Beth Israel Deaconess Medical Ctr.
Boston Medical Center
Brigham and Women's Hospital
Cambridge Health Alliance
Caritas St. Elizabeth's Medical Ctr.
Children's Hospital Boston
Dana-Farber Cancer Institute
Joslin Diabetes Center
Mass. General Hospital
Mass. Health Law
New England Baptist Hospital
Short White Coat
Tufts-New England Medical Center
UMass Memorial Medical Center
University of Massachusetts
VA Medical Centers
A Healthy Blog
Running A Hospital
Nature Network Boston
SciBos - Corie Lok's blog
Dr. Flea's blog
Nurse at small
Your Child's Health Blog
Healthy Children blog
Other Globe Blogs
Elizabeth Cooney is a health reporter for the Worcester Telegram & Gazette.
Boston Globe Health and Science staff:
Karen Weintraub, Deputy Health and Science Editor, and Gideon Gil, Health and Science Editor.
Short White Coat blogger Ishani Ganguli
Tuesday, February 13, 2007
Three-quarters of impaired doctors recover, study says
Three-quarters of Massachusetts physicians being monitored for substance abuse or mental and behavioral health problems successfully completed their programs while continuing to practice, a study by the Massachusetts Medical Society's Physician Health Services program found.

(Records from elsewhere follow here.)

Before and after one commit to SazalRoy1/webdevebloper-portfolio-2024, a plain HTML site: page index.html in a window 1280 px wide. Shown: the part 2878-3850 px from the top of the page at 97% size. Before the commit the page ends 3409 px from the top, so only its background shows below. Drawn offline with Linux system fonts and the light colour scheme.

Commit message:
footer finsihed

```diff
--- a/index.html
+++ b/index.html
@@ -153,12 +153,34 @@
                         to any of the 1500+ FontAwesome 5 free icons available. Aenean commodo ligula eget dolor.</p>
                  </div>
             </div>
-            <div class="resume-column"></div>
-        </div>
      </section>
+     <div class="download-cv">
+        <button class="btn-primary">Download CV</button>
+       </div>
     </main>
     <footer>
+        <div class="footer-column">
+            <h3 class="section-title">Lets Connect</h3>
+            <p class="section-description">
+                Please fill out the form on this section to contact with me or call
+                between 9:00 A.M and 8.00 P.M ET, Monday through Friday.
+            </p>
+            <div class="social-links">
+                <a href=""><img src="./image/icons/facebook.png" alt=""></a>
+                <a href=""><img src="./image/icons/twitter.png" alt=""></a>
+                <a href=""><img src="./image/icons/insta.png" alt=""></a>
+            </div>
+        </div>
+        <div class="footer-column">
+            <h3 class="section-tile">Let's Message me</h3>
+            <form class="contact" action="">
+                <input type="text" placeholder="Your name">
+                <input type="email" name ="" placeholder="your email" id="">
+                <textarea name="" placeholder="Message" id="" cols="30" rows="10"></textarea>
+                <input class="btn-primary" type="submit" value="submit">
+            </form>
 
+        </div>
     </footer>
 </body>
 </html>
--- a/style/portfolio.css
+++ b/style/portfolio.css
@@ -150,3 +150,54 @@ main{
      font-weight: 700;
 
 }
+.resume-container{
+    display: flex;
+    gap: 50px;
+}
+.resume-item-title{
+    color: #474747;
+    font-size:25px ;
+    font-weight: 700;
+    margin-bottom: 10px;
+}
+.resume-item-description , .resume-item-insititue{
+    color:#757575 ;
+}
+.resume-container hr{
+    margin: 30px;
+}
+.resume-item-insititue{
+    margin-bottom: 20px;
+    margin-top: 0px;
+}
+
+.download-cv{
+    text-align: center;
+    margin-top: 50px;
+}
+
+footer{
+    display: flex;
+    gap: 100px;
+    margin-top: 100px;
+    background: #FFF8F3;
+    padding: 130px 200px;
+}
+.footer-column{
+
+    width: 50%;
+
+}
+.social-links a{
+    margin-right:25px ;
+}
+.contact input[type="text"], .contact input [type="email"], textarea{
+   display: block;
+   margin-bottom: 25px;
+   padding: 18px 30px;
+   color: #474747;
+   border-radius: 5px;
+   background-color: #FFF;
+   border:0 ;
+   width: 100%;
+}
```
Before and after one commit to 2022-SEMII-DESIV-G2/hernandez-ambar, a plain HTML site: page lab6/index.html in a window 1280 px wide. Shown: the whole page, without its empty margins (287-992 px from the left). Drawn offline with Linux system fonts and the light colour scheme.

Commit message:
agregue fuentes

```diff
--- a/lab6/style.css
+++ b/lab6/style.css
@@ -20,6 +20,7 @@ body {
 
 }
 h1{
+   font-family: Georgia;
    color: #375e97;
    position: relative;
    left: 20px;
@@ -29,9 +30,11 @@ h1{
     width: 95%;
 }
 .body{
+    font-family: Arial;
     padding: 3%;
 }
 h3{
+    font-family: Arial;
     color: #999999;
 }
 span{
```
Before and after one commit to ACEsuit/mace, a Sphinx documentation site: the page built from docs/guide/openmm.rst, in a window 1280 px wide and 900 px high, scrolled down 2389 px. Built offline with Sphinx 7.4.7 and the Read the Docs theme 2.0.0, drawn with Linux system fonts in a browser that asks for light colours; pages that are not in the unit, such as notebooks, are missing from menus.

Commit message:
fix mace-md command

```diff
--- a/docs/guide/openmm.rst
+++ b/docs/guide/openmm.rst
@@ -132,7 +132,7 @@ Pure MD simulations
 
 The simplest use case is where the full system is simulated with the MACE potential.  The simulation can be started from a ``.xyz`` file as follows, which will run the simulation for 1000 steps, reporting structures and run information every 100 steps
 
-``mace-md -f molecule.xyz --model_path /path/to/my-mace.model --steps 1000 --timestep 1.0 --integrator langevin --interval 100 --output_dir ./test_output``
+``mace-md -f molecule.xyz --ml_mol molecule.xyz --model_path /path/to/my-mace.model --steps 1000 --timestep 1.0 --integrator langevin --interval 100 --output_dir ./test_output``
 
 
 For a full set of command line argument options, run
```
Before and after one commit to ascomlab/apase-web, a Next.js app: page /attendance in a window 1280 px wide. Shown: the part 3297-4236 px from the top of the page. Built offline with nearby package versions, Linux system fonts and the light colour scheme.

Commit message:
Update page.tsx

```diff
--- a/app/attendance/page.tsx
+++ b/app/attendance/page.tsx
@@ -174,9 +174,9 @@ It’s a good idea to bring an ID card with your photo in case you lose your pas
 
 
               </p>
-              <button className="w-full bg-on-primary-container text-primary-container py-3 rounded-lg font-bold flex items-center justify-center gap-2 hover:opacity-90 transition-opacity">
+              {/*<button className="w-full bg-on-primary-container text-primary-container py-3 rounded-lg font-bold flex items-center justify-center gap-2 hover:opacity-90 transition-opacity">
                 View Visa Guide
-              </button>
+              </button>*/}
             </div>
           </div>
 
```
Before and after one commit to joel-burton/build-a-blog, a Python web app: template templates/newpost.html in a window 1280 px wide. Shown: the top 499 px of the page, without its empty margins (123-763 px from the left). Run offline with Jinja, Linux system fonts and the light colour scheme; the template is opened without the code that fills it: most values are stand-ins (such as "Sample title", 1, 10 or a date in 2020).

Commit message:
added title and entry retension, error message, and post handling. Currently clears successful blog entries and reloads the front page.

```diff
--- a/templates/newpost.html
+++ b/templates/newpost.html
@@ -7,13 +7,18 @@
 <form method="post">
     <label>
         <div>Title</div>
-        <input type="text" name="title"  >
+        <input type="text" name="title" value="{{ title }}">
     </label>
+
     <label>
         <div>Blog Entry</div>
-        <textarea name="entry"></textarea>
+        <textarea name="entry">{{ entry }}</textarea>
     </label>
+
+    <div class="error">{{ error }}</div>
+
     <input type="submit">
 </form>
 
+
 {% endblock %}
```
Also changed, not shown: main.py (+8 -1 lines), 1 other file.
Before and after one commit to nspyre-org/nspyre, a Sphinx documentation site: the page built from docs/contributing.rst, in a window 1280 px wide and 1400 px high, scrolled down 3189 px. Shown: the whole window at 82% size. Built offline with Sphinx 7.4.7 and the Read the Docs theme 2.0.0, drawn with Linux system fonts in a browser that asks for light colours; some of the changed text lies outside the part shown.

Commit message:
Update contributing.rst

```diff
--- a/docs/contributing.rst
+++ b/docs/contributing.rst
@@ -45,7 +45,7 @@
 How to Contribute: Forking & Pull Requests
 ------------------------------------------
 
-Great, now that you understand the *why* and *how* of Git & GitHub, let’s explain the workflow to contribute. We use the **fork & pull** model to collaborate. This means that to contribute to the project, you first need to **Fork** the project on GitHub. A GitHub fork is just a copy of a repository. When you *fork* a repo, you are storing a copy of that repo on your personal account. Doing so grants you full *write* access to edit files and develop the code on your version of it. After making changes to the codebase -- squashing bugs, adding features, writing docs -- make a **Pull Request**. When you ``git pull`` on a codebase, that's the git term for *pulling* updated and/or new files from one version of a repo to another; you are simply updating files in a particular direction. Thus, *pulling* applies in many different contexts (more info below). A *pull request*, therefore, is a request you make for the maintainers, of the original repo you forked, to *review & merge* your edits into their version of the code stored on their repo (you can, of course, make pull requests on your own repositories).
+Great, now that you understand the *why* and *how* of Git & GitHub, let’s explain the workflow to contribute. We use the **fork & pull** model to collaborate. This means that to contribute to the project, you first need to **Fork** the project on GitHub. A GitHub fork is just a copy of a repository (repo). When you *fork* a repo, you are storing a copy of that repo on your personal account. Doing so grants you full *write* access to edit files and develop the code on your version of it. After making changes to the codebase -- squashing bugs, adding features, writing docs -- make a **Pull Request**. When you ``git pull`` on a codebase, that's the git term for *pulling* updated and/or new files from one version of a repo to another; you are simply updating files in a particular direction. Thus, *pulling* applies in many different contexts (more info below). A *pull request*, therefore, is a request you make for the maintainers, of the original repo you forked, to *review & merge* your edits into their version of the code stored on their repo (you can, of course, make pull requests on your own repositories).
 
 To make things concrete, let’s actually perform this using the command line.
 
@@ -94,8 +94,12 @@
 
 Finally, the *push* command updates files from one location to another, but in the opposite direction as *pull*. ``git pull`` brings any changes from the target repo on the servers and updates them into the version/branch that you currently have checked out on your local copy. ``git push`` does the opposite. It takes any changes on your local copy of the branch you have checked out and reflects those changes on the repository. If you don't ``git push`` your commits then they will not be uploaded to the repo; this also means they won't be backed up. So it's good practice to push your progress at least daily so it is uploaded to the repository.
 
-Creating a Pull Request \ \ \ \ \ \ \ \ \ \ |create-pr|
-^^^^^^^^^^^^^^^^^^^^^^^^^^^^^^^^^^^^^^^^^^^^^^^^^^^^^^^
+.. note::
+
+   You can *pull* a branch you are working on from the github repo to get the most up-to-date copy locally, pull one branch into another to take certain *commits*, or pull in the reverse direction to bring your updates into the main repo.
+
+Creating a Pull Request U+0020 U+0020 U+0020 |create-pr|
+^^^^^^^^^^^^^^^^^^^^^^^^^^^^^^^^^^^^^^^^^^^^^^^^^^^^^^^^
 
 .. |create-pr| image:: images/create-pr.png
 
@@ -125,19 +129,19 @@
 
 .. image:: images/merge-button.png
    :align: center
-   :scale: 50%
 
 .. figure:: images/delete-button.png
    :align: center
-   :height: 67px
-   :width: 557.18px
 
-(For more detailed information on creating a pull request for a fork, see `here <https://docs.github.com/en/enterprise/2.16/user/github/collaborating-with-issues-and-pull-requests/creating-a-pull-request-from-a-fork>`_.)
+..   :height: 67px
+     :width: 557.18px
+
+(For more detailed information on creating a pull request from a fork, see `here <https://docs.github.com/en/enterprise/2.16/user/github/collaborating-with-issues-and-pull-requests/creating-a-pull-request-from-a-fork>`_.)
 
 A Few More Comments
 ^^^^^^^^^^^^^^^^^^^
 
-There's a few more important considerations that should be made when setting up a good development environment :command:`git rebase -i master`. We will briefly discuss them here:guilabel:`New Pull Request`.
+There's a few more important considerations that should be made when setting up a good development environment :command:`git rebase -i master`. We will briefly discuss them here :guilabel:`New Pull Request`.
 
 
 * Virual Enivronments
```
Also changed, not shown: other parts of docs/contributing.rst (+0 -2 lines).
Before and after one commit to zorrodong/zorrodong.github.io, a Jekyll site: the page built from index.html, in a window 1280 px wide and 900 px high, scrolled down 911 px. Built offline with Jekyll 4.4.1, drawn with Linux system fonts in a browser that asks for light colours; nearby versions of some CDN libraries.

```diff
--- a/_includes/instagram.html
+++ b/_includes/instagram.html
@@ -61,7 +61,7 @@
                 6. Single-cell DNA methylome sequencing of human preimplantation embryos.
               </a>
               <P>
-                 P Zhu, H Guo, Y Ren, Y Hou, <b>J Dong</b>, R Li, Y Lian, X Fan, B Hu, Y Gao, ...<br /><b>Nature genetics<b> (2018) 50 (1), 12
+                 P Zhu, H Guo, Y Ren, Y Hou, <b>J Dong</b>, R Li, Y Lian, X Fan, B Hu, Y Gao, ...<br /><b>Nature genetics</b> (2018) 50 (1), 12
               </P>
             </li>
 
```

The success rate was nearly identical for both types of disorders, showing that techniques developed for helping physicians with substance abuse can be applied to other problems, the authors reported in the Journal of Psychiatric Practice. But they also found that women fared worse than men.
"We thought men and women would do equally well," said Dr. John R. Knight of Harvard Medical School and Children's Hospital Boston. "We don't know the exact reasons the women did so poorly. It's really going to require a new look at our program, and I think we've got to consider offering new services for women physicians."
Overall results showed that 75 percent of doctors with substance abuse disorders and 74 percent with mental and behavior problems met all the requirements of the medical society's monitoring program. But women relapsed significantly sooner than men and only 62 percent of women physicians were successful, compared with 78 percent of male physicians.
Five members of the Physician Health Services program, including Knight, looked at 10 years of records for 58 physicians with mental and behavioral problems, such as depression or bipolar illness, and 120 with substance abuse disorders who agreed to monitoring by the program. They were followed for at least three years.
Monitoring included oversight by other physicians they worked with, meetings with supervisors, and drug tests for those with substance abuse problems. Physicians who also had dealings with the state licensing board had a higher success rate than others, especially when substance abuse was involved.
Nancy Achin Audesse, executive director of the state Board of Registration in Medicine, was encouraged by the report.
"I think it is very good news that we have a system in place to identify physicians who are in trouble, to handle them, and to help them back to recovery," she said. "When we have these experienced and capable doctors and they end up with health problems, we don't want to lose them from practice. We want to get them back into healthy practice."